I just went to Applebee's with Shannon for some half price appetizers after 9 where they were also playing some Applebee's Bingo. Instead of the regular bingo letters of B-I-N-G-O, Applebee's Bingo uses A-P-L-B-E.
Now, A and L do not rhyme with any of the other letters, but P, B, and E all rhyme with each other. To avoid confusion, it is common for a person to say, "B, B as in boy"...or some other word that starts with that letter. However, it does not make sense to use just any word that begins one of these letters.
During Applebee's Bingo, the person reading off the letter-number combinations said, "P, P as in Paul." So, what is wrong with this?? The speaker knows that she needs to distinguish between the letters P, B, and E...but I don't think she knows why. The "why" is because P, B, and E (pronounced Pee, Bee, and Eee) are all words that rhyme in each syllable. To distinguish P, she used the word "Paul", which rhymes with "Ball" (in all...one...syllables), which starts with B!! She ruled out E, but she still has the same problem she started with...two words that only differ when pronounced by a single consonant!
Minutes later, the speaker topped herself. To distinguish B, she used the word "Butter", which rhymes with "Putter" (in all two syllables), which starts with P! Again, she ruled out E, but we still can't be sure if she said P or B. I thought that this one was pretty amazing because she was able to do this even though she used a two syllable word.

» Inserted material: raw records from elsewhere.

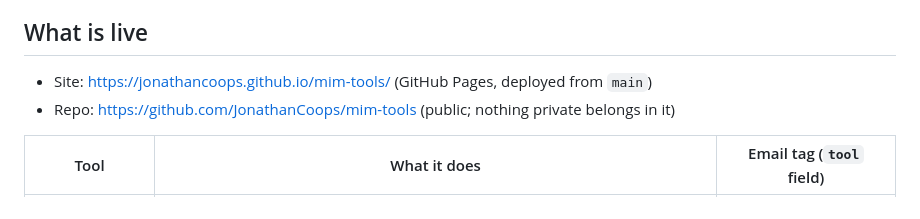
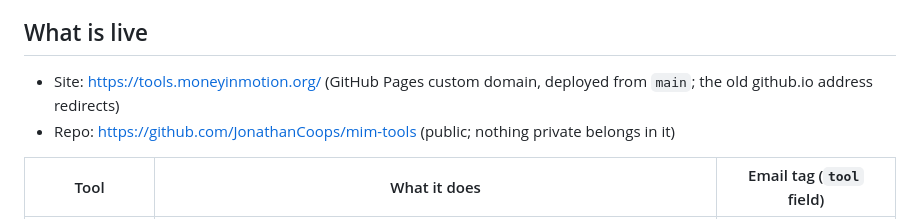
Before and after one commit to JonathanCoops/mim-tools, a Markdown page: HANDOVER.md, the part around the change. GitHub-like rendering.

Commit message:
HANDOVER: the site now lives at tools.moneyinmotion.org
Co-Authored-By: Claude Opus 5.5 <noreply@anthropic.com>
Claude-Session: https://claude.ai/code/session_01PQNL5Dzg62oifehzbPXhgJ

```diff
--- a/HANDOVER.md
+++ b/HANDOVER.md
@@ -10,7 +10,7 @@ They were built in October 2026 with one-off Claude cloud-session credit, in thi
 
 ## What is live
 
-- Site: https://jonathancoops.github.io/mim-tools/ (GitHub Pages, deployed from `main`)
+- Site: https://tools.moneyinmotion.org/ (GitHub Pages custom domain, deployed from `main`; the old github.io address redirects)
 - Repo: https://github.com/JonathanCoops/mim-tools (public; nothing private belongs in it)
 
 | Tool | What it does | Email tag (`tool` field) |
```
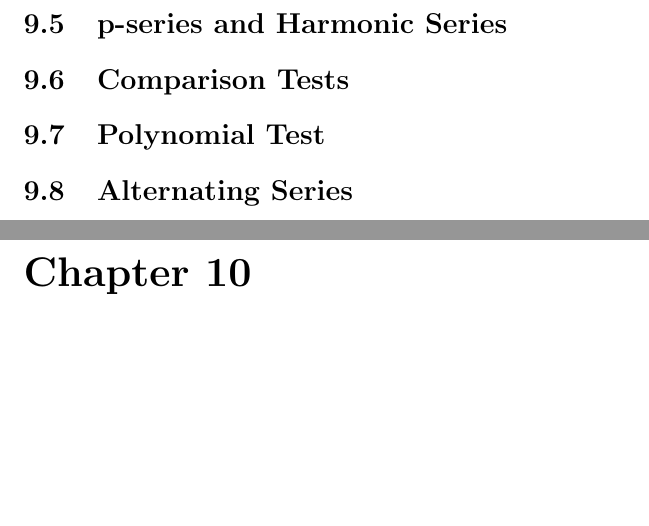
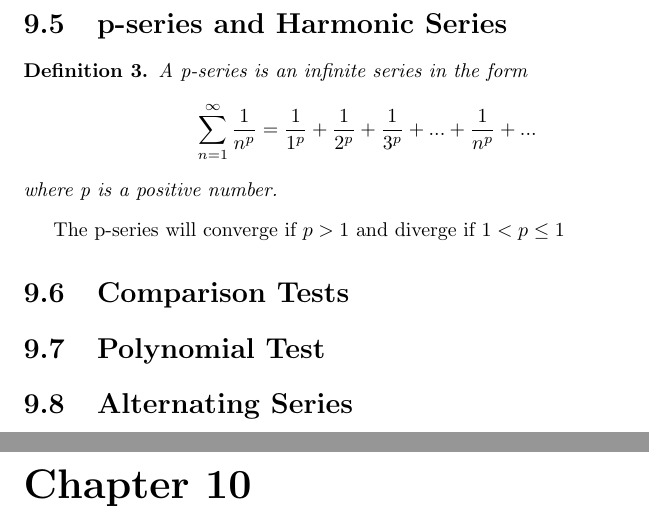
Before and after one commit to barlowluke/calc-bc, a LaTeX document (calc-bc.tex): two parts of pages 13 and 14 of 14, joined at a grey line, cut so that both start at the same text, the shorter picture padded with empty space. Compiled offline with pdfLaTeX.

Commit message:
Add p-series

```diff
--- a/calc-bc.tex
+++ b/calc-bc.tex
@@ -108,6 +108,13 @@ Use implicit integration to determine whether the integral converges or diverges
 \textbf{Note:} The answer to the limit or the integral is \textit{not} the
 sum of the infinite series.
 \section{p-series and Harmonic Series}
+\begin{definition}
+A p-series is an infinite series in the form
+\[ \sum_{n=1}^\infty \frac{1}{n^p}=\frac{1}{1^p}+\frac{1}{2^p}
+    +\frac{1}{3^p}+...+\frac{1}{n^p}+... \]
+where p is a positive number.
+\end{definition}
+The p-series will converge if $p>1$ and diverge if $1<p\leq1$
 \section{Comparison Tests}
 \section{Polynomial Test}
 \section{Alternating Series}
```
Also changed, not shown: calc-bc.pdf.
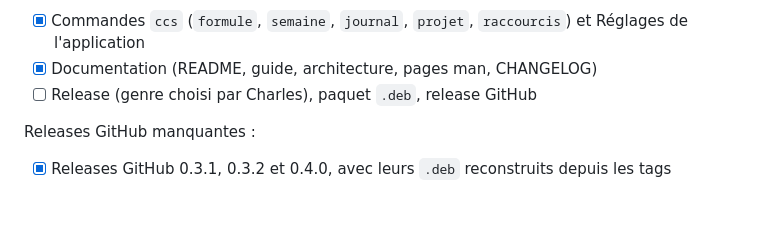
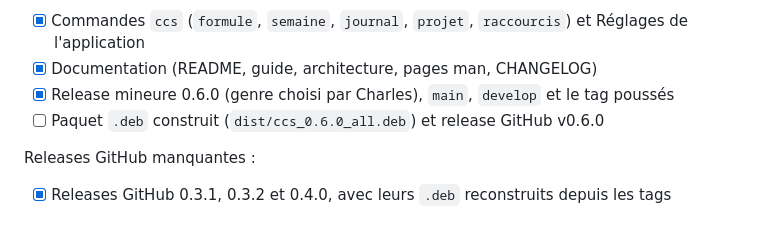
Before and after one commit to mawena/CCS, a Markdown page: ROADMAP.md, the part around the change. GitHub-like rendering.

Commit message:
docs(feuille de route): release 0.6.0 publiée

```diff
--- a/ROADMAP.md
+++ b/ROADMAP.md
@@ -131,7 +131,8 @@ Bureau :
 Raccordement, documentation et release :
 - [x] Commandes `ccs` (`formule`, `semaine`, `journal`, `projet`, `raccourcis`) et Réglages de l'application
 - [x] Documentation (README, guide, architecture, pages man, CHANGELOG)
-- [ ] Release (genre choisi par Charles), paquet `.deb`, release GitHub
+- [x] Release mineure 0.6.0 (genre choisi par Charles), `main`, `develop` et le tag poussés
+- [ ] Paquet `.deb` construit (`dist/ccs_0.6.0_all.deb`) et release GitHub v0.6.0
 
 Releases GitHub manquantes :
 - [x] Releases GitHub 0.3.1, 0.3.2 et 0.4.0, avec leurs `.deb` reconstruits depuis les tags
```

As a final word, I actually thought of that fact that "Putter" rhymes with "Butter" just after the speaker gave her "Paul" example. I thought, "Wow, I hope she doesn't say that one too." Well, I spoke (in my head) too soon.